A Chinese astronaut who taught schoolchildren about the wonders of science from space, jokes that one of the highlights of her cosmic trip was chasing pieces of chocolates around in zero gravity.
Wang Yaping, only the second ever Chinese woman to enter outer space, travelled to the Tiangong-1 orbiting space station with two other crew members to conduct a range of scientific experiments.
Their Shenzhou-10 spacecraft mission returned safely in Mongolia two weeks ago. But while circling earth, Wang became China’s first astronaut to teach children by live television broadcast. Around sixty million middle and elementary school students watched her physics lessons which included demonstrations of weightlessness with floating water drops.
Having only sent its first cosmonaut, Yang Liwei, off in 2003, China’s space programme has made astounding progress in leaps and bounds. The Shenzhou-10 mission had been China’s longest yet, spending 15 days in orbit.
But now entering its second decade in space China’s plans are more ambitious. They include the building of a permanent orbiting spacecraft to rival the International Space Station and a possible manned mission to Mars between 2040 and 2060. Although Chinese authorities are vague about exact dates they appear confident that their missions – and crucially funding – will continue.

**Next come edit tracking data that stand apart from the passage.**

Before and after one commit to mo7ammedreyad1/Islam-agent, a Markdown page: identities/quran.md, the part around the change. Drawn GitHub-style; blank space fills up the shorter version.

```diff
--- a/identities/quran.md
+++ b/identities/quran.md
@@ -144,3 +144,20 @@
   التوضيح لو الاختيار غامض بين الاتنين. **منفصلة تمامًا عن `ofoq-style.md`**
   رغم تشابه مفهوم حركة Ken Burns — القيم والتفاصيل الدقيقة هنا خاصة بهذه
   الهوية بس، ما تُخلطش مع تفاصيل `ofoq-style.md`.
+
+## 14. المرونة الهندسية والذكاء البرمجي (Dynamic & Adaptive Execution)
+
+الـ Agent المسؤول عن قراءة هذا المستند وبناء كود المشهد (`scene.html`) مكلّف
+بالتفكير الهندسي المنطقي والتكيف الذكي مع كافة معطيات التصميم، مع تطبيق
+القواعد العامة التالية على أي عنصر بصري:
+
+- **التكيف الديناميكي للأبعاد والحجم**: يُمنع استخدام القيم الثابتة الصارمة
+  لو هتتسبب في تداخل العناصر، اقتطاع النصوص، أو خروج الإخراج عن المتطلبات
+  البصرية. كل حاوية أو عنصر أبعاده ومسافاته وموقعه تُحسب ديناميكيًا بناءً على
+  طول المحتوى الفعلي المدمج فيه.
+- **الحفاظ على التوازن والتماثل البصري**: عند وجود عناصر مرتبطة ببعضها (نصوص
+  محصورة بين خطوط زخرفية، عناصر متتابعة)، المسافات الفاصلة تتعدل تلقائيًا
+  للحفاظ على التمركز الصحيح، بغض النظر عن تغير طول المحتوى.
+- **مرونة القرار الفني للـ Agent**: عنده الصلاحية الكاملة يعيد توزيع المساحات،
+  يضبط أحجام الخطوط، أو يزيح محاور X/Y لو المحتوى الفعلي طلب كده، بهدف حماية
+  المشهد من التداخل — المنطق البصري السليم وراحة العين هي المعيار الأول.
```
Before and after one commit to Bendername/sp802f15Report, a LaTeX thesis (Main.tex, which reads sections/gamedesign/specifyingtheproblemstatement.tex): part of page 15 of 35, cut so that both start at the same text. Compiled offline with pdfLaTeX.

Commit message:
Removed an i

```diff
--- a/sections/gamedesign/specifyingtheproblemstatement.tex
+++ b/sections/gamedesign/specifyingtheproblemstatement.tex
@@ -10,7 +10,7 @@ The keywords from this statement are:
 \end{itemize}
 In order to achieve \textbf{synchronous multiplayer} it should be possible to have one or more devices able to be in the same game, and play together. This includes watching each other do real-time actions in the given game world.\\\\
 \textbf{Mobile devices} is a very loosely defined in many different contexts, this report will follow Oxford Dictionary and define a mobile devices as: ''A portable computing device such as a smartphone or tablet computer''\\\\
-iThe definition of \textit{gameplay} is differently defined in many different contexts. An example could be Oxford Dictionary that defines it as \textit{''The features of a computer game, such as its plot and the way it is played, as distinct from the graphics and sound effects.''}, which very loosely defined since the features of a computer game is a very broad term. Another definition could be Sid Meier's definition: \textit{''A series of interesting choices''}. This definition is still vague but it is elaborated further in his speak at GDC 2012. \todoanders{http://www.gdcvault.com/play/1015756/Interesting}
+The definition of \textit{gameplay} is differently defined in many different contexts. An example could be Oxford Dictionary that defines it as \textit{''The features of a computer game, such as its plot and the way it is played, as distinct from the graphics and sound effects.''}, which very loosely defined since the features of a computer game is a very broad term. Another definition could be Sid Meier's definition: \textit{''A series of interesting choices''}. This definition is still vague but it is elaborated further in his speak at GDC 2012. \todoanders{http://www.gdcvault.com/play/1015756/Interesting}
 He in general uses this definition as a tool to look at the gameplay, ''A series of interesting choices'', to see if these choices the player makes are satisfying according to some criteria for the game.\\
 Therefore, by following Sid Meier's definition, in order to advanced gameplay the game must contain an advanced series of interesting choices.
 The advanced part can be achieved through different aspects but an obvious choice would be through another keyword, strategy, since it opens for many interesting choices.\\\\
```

Wang Taping also used her lectures to inform children that "So far, I have not seen any UFOs."Reuse content